What is Joint or Co-employment?
The legal doctrine of joint or co-employment states that a worker, or a group of workers, can be considered the employee of more than one employer. Because an increasing number of workers today are engaged via staffing firms, temporary placement firms, franchises, or other third-party arrangements, this doctrine is central to understanding today’s workforce.
The co-employment principal is well established under the Fair Labor Standards Act (FLSA), but the statutory language of the Act can be vague or open to interpretation. In January, Dr. Jay Weill, Administrator of the Wage and Hour Division of the Department of Labor, clarified what is meant by co-employment under the FLSA and the Migrant and Seasonal Agricultural Worker Protection Act (MSPA).
In the Interpretation, Weill points out that both the FLSA and MSPA cover joint employment relationships, and asserts the intent of these statutes is to cover most workers under a broad definition of who is an employee. “The concepts of employment and joint employment under the FLSA and MSPA,” Weil emphasized, “are notably broader than the common law concepts of employment and joint employment, which look to the amount of control that an employer exercises over an employee.” In essence, the Department of Labor’s view of who qualifies as an employee and what constitutes joint employment will be more inclusive than most courts.
Potential Joint Employers: Horizontal joint employment and Vertical joint employment.
An employment arrangement should be considered a horizontal joint employment if “an employee is employed by two (or more) technically separate but related or overlapping employers.” The focus is on the relationship of the employers; for example, when a waitress works at different restaurants owned by the same entity.
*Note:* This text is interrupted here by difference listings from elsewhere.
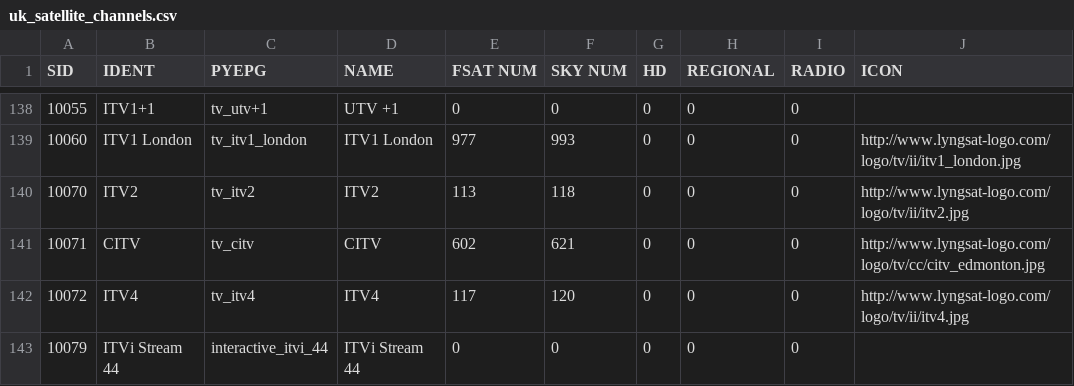
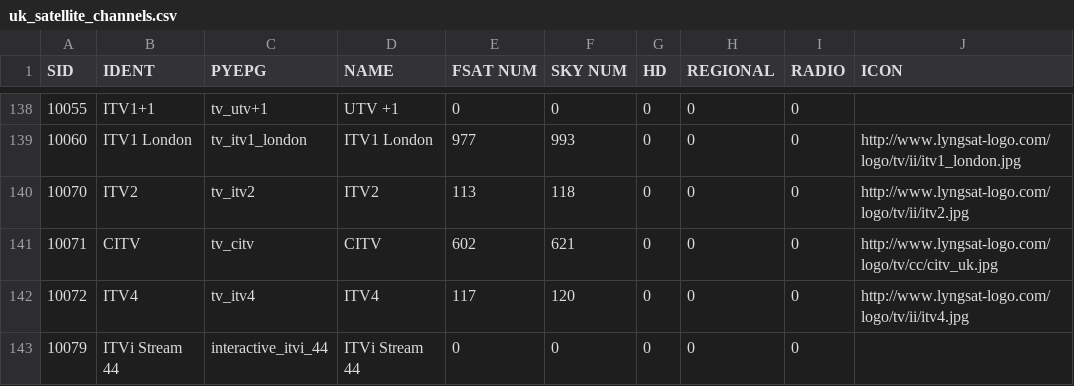
Before and after one commit to adamsutton/PyEPG, a CSV file: data/uk_satellite_channels.csv, drawn as a sheet; only a part is shown, gaps mark what is left out.

Commit message:
Minor update to channel data.

```diff
--- a/data/uk_satellite_channels.csv
+++ b/data/uk_satellite_channels.csv
@@ -140,3 +140,3 @@ SID,IDENT,PYEPG,NAME,FSAT NUM,SKY NUM,HD,REGIONAL,RADIO,ICON
 10070,ITV2,tv_itv2,ITV2,113,118,0,0,0,http://www.lyngsat-logo.com/logo/tv/ii/itv2.jpg
-10071,CITV,tv_citv,CITV,602,621,0,0,0,http://www.lyngsat-logo.com/logo/tv/cc/citv_edmonton.jpg
+10071,CITV,tv_citv,CITV,602,621,0,0,0,http://www.lyngsat-logo.com/logo/tv/cc/citv_uk.jpg
 10072,ITV4,tv_itv4,ITV4,117,120,0,0,0,http://www.lyngsat-logo.com/logo/tv/ii/itv4.jpg
```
Vertical joint employment covers arrangements which occur when an employer acts as intermediary employer that provides some employer functions (typically payroll and hiring), for workers whose services are for the benefit of a potential joint employer. Examples of vertical joint employment arrangements are workers engaged via staffing firms, farm labor contractors, or general contractors in the construction trades that engage a subcontracting firm. A key question in this scenario is if the intermediary employer is an employee of the potential joint employer. Generally, the intermediary is in a contractual relationship with the potential joint employer, not an employee.
The complete text of the Administrator’s Interpretation may be found here.
Takeaways for Employers
- The legal principal that an employer can be found to be a joint or co-employer is well established. The two main tests of a joint employer are the “economic reality” test and the “control and direction tests.”
- The Department of Labor recognizes that joint employment arrangements are commonplace, but will expansively define who is a potential “joint employee” under the FLSA and MSPA.
- Joint employment arrangements can occur as horizontal joint employment (arrangements where the potential joint employers share a common legal or ownership arrangement), or as vertical joint employment (arrangements where a worker is engaged for the benefit of a third party who benefits from the employee’s work, usually by providing a payroll or human resources function).
- If the employee’s work must be performed on your business premises, or if you must exercise direction and control over the worker and the working conditions, the greater the likelihood you will be considered a potential joint employer. If the work is integral to your business, or if the worker is performing services similar to an employee, the greater the likelihood you will be considered a potential joint employer.
- If your company engages workers through a third party, such as a staffing firm or temporary agency, ensure the firm is familiar with all federal and state labor, health, and safety laws. Work with firms that correctly categorize their workers with regard to their eligibility for overtime pay (exempt non-exempt status).
- If your firm allows a third party agency or staffing firm to provide workers who are categorized as independent contractors, be cautious. If that agency has misclassified the worker and the worker later files for overtime, worker’s compensation or unemployment benefits, you could be deemed liable as a potential joint employer who had the benefit of the worker’s services. This is especially true if the worker’s services are integral to your business, or if any of the other conditions of vertical joint employment are present.